The Archbishop of Mosul has insisted Christianity in Iraq "will not and will never die", as he spoke to Euronews about the difficulties the religious minority in the country are facing.
After the defeat of so-called Islamic State (ISIS) in Mosul dozens of Iraqi Christian families — who fled their country amid the violence a few years ago — are returning.
But not to their destroyed homes in Mosul.
Najib Mikhael Moussa, who was appointed Archbishop of Mosul by Pope Francis last year, said there is an international responsibility to protect minorities in the region.
Moussa has spent years preserving Iraq's Christian heritage and escaped to Iraqi Kurdistan with many priceless manuscripts as ISIS militants swept the north of the country.
In Lyon, Najib Mikhael Moussa met with Euronews, where he expounded the importance of peace and understanding between different faiths and cultures.
“There is an international responsibility to save those minorities, and protect them from being persecuted," he said.
"You can worship a stone (whatever you believe in), but you mustn't kill me with it (do anybody worship as he pleases). How it comes to mind that a child who is seven years old, accuses his colleague of being an infidel? How does this child know about infidelity?”
He spoke about the reality of Mosul and the fate of Christians of Iraq — about how the majority who fled the violence are not returning.
“There is only 10% returning from abroad or intending to return, they say: 'We will return if there is security and opportunity for work, but the situation seems to fall short with their expectations'.”
“More than 30% migrate to Europe and Australia, but few of them are returning”.

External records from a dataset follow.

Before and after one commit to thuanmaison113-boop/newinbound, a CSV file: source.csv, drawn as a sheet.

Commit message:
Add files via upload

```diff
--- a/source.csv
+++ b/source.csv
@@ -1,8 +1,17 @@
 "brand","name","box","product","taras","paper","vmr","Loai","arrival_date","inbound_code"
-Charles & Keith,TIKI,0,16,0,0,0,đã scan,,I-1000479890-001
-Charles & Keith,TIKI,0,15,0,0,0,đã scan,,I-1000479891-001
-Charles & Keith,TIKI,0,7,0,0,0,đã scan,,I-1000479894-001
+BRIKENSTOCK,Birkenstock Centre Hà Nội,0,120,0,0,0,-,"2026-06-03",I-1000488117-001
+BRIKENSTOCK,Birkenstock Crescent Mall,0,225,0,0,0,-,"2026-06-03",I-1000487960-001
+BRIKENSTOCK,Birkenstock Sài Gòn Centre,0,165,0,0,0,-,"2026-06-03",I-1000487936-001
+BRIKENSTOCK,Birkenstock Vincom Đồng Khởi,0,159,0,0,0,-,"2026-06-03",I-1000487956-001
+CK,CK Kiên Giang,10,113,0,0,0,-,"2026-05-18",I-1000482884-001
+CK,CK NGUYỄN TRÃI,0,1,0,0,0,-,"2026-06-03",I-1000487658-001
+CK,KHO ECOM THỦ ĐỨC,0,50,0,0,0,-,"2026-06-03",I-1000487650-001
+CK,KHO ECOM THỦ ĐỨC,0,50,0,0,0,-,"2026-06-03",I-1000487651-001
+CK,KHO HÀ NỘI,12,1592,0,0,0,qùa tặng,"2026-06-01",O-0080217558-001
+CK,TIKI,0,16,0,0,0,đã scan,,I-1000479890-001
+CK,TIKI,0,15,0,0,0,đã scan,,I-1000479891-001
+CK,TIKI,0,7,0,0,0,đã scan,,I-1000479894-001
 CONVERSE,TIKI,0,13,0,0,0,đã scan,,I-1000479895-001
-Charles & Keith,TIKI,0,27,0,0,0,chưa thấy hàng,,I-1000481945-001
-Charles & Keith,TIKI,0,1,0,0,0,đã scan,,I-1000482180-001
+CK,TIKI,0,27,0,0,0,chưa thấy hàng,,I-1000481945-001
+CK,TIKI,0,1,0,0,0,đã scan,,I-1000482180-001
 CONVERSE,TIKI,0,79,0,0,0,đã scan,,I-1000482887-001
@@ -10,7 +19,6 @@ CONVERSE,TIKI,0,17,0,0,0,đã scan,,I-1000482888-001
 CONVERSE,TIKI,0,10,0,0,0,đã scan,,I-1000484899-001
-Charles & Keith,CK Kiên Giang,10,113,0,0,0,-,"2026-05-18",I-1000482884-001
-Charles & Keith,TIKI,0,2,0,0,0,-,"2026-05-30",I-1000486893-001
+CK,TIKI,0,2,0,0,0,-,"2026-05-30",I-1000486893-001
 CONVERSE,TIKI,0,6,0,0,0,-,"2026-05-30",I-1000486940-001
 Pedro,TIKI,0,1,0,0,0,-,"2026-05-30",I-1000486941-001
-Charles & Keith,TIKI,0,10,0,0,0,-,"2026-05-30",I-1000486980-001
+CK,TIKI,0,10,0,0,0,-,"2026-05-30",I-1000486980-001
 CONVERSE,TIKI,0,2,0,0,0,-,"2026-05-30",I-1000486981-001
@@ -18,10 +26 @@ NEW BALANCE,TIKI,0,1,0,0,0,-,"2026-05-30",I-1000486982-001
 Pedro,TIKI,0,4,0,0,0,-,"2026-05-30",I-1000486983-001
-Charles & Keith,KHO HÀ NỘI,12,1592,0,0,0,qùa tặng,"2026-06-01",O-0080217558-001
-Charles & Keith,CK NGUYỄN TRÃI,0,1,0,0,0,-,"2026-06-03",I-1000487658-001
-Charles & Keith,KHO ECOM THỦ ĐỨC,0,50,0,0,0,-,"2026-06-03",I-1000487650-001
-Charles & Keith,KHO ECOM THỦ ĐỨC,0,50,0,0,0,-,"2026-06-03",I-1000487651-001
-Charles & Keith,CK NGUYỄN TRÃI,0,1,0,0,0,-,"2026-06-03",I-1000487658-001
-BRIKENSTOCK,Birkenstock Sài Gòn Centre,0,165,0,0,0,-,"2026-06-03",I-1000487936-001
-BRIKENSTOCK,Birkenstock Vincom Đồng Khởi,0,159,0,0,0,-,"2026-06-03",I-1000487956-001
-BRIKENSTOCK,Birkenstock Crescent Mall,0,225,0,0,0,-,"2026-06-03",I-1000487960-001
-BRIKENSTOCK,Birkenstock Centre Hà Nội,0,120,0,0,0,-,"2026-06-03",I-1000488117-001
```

“Most Christians in Iraq live in the Nineveh plain, in Baghdad and Kurdistan, there are only 30 Christian families who returned to Mosul”.